Racial Differences in Use of Financial Planning Services
Filed in Research & Studies on January 23, 2017
A new study by researchers at the University of Georgia and Kansas State University, finds a major racial disparity in the use of financial planning services.
As one might expect, a major reason for the racial difference is that the fact that Black households tend to have lower income levels and lower net worth than White households. The data showed that when differences in income and wealth were accounted for, Blacks were actually more willing than Whites to access financial planning services. But the study also found that lower levels of education, a lower willingness to take financial risk, and a shorter horizon for planning for the future contribute to the racial differences in the use of financial planning services.
Kenneth J. White, an assistant professor in the department of financial planning, housing, and consumer economics at the University of Georgia and lead author of the study, stated that “I believe our findings suggest that Black households understand there is value in financial planning and they’re more likely to use financial planners than other households, but they just have these barriers to entry.”
Among those barriers, Dr. White said, is the low number of Black financial planners in the industry and low levels of trust among Black households for financial institutions.

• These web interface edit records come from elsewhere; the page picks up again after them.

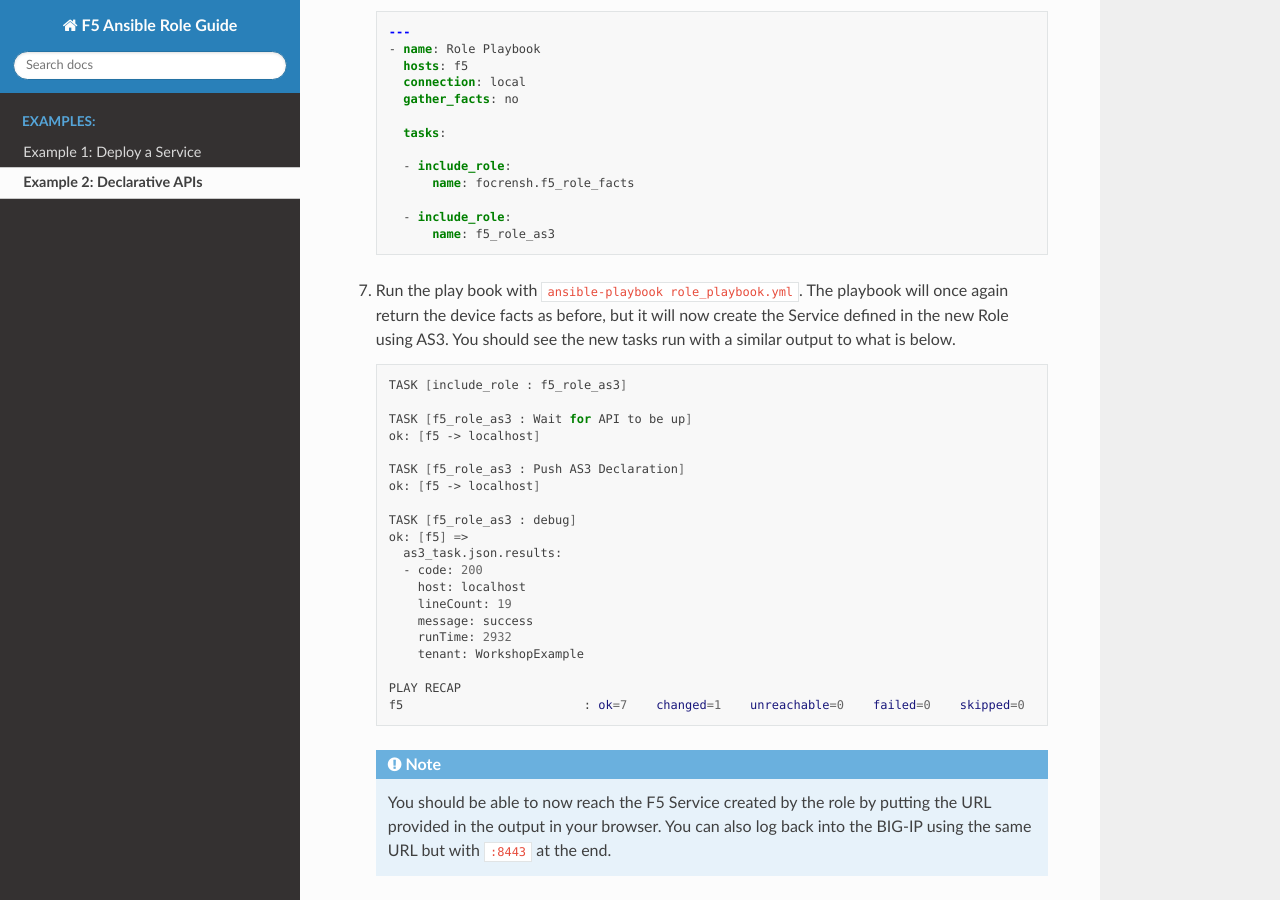
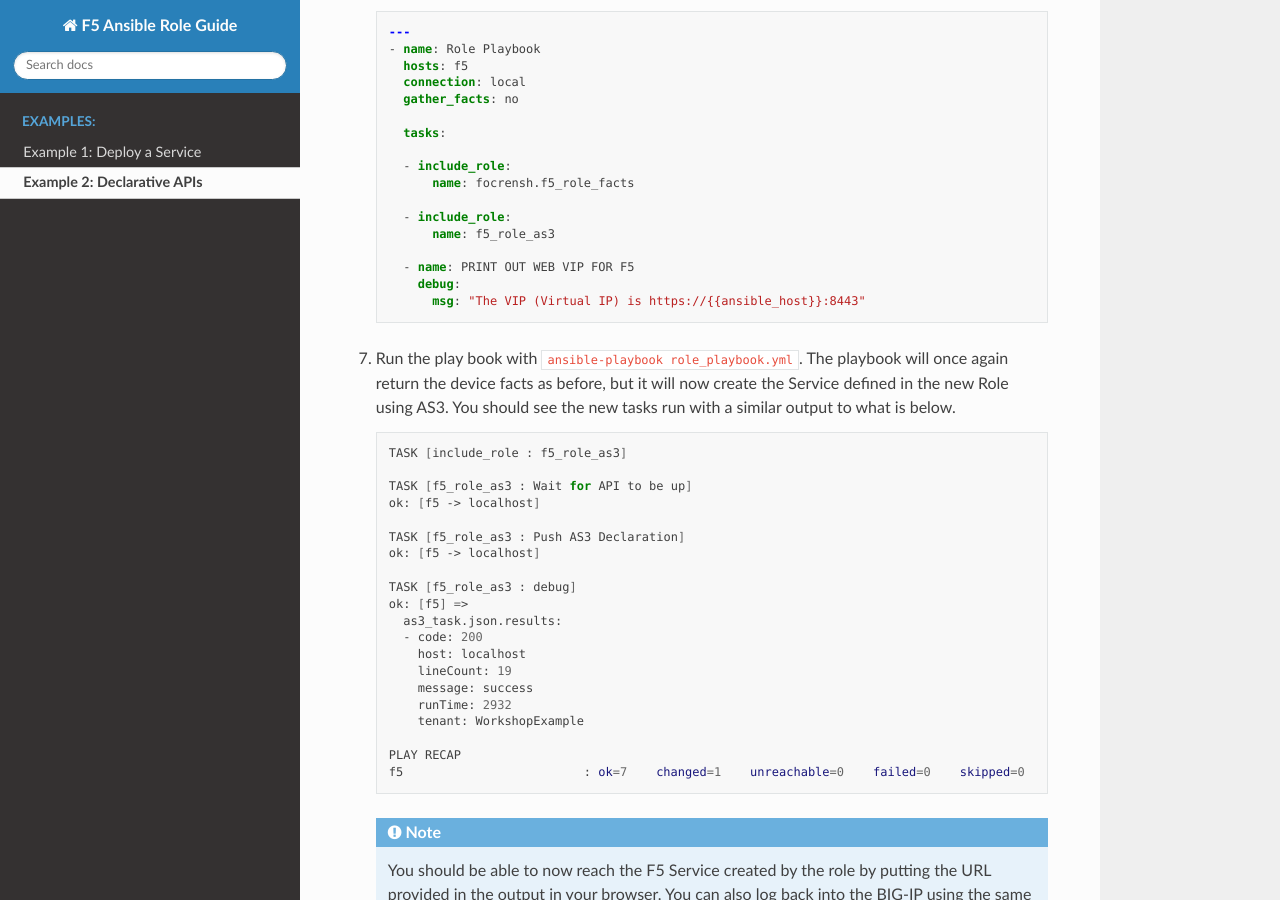
Before and after one commit to focrensh/role-lab, a Sphinx documentation site: the page built from docs/examples/ex2_declarative.rst, in a window 1280 px wide and 900 px high, scrolled down 3877 px. Built offline with Sphinx 7.4.7 and the Read the Docs theme 2.0.0, drawn with Linux system fonts in a browser that asks for light colours.

Commit message:
debug host

```diff
--- a/docs/examples/ex1_modules.rst
+++ b/docs/examples/ex1_modules.rst
@@ -95,7 +95,7 @@
 
       - name: PRINT OUT WEB VIP FOR F5
         debug:
-          msg: "The VIP (Virtual IP) is https://{{ansible_host}}"
+          msg: "The VIP (Virtual IP) is https://{{ansible_host}}:8443"
 
 #. It is best practice to modify the ``README.md`` in the roles folder with basic information about the role. It will have a template already laid out to make filling it out easier. It is common to add a short description, examples of what variables are needed, and an example of using the role in a playbook. This is not required, but is good practice. For an idea of what to put here, looking at existing Roles on galaxy is a good place to start. The ``meta/main.yml`` allows you to also specify author, revision, and dependency information for the role as well. This information will be displayed on the Ansible Galaxy portal as well. For the sake of this guide, we can skip these steps for now.
 
--- a/docs/examples/ex2_declarative.rst
+++ b/docs/examples/ex2_declarative.rst
@@ -177,6 +177,10 @@
         - include_role:
             name: f5_role_as3
 
+        - name: PRINT OUT WEB VIP FOR F5
+          debug:
+            msg: "The VIP (Virtual IP) is https://{{ansible_host}}:8443"
+
 #. Run the play book with ``ansible-playbook role_playbook.yml``. The playbook will once again return the device facts as before, but it will now create the Service defined in the new Role using AS3. You should see the new tasks run with a similar output to what is below.
 
    .. code:: shell
```
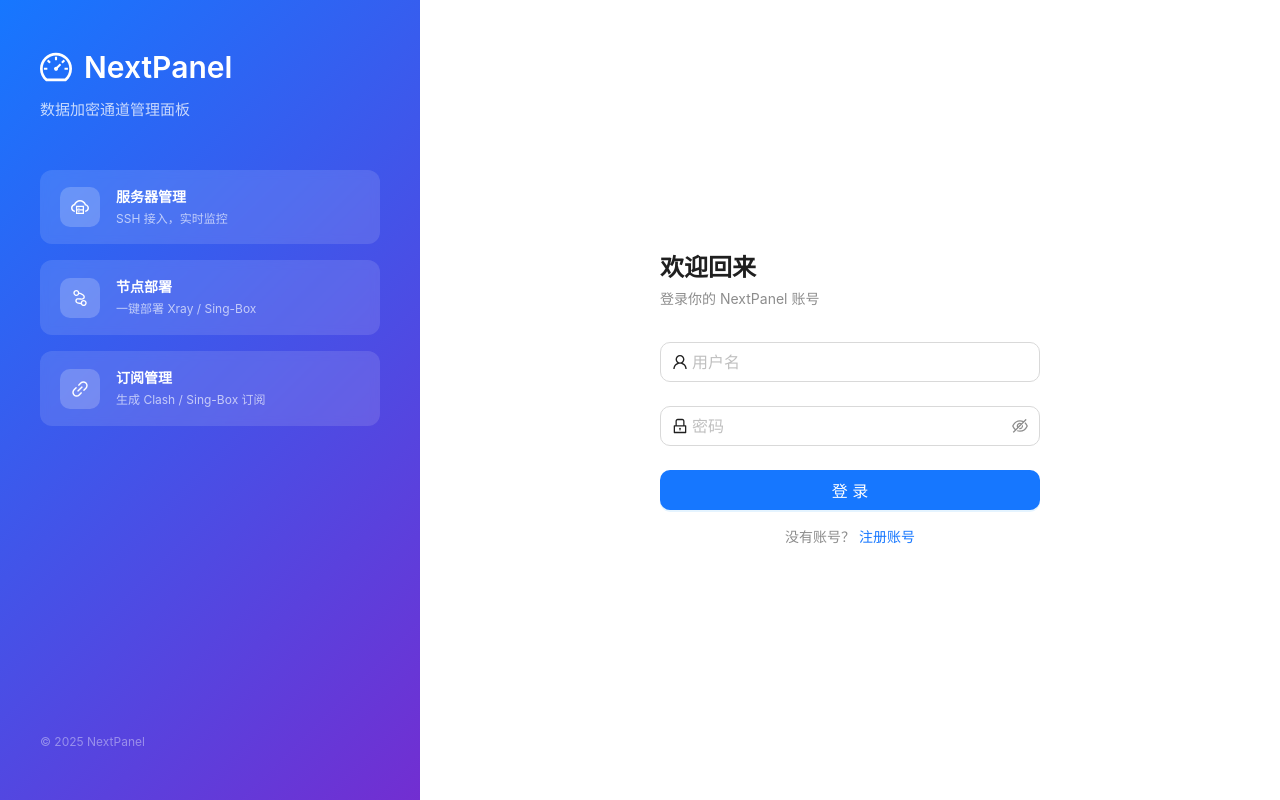
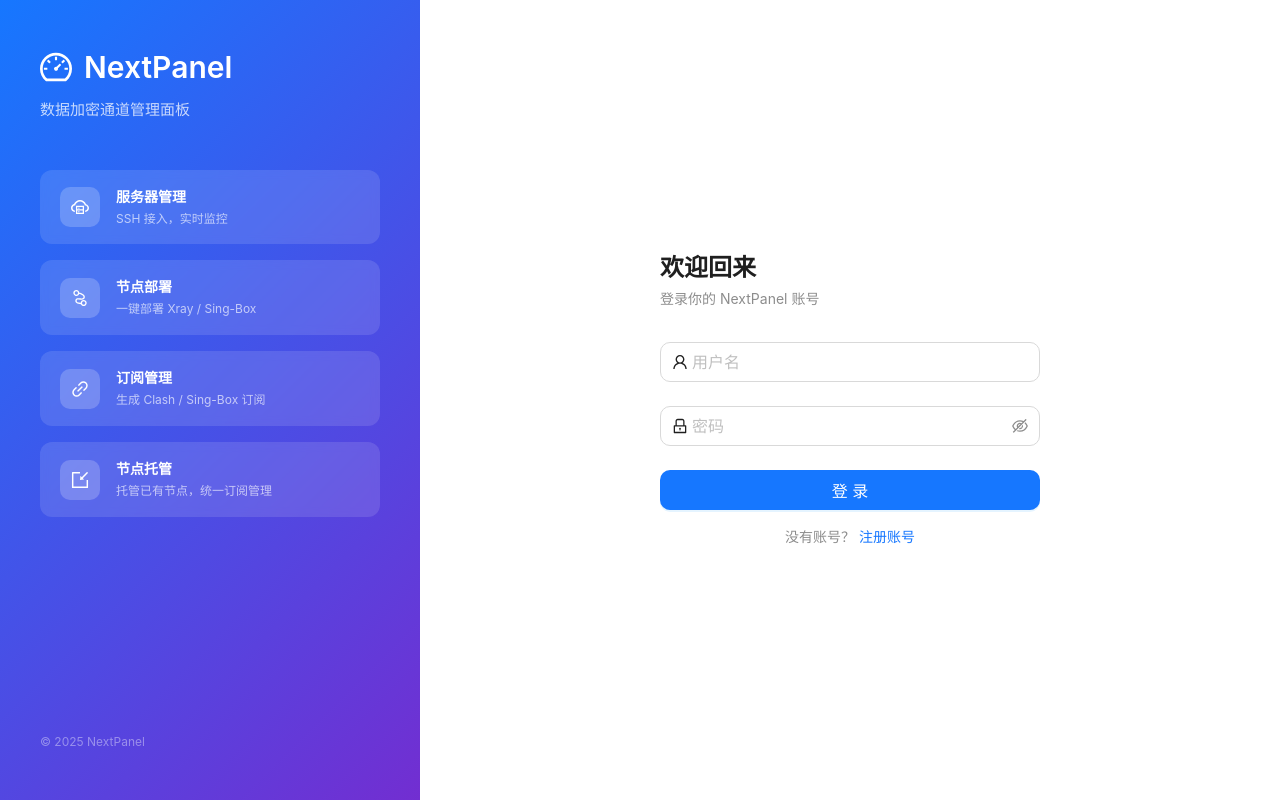
Before and after one commit to tripplemay/nextpanel, a Next.js app in the folder apps/web/: page /login in a window 1280 px wide. Built offline with nearby package versions, Linux system fonts and the light colour scheme; what @ant-design/nextjs-registry would draw is missing.

Commit message:
feat(ui): add external node feature to login page, rename nodes menu item
Co-Authored-By: Claude Sonnet 4.6 <noreply@anthropic.com>

```diff
--- a/apps/web/src/app/(dashboard)/layout.tsx
+++ b/apps/web/src/app/(dashboard)/layout.tsx
@@ -31,7 +31,7 @@ const { Text } = Typography;
 
 const baseMenuItems: ItemType[] = [
   { key: '/servers', icon: <CloudServerOutlined />, label: '服务器' },
-  { key: '/nodes', icon: <NodeIndexOutlined />, label: '节点' },
+  { key: '/nodes', icon: <NodeIndexOutlined />, label: '节点管理' },
   { key: '/external-nodes', icon: <ImportOutlined />, label: '外部节点' },
   { key: '/subscriptions', icon: <LinkOutlined />, label: '订阅管理' },
   { key: '/audit-logs', icon: <AuditOutlined />, label: '审计日志' },
--- a/apps/web/src/components/auth/AuthLayout.tsx
+++ b/apps/web/src/components/auth/AuthLayout.tsx
@@ -6,6 +6,7 @@ import {
   CloudServerOutlined,
   NodeIndexOutlined,
   LinkOutlined,
+  ImportOutlined,
 } from '@ant-design/icons';
 
 const { useBreakpoint } = Grid;
@@ -26,6 +27,11 @@ const features = [
     icon: <LinkOutlined style={{ fontSize: 18 }} />,
     title: '订阅管理',
     desc: '生成 Clash / Sing-Box 订阅',
+  },
+  {
+    icon: <ImportOutlined style={{ fontSize: 18 }} />,
+    title: '节点托管',
+    desc: '托管已有节点，统一订阅管理',
   },
 ];
 
```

The full study, “Financial Planner Use Among Black and Hispanic Households,” was published in the Journal of Financial Planning. It may be viewed here.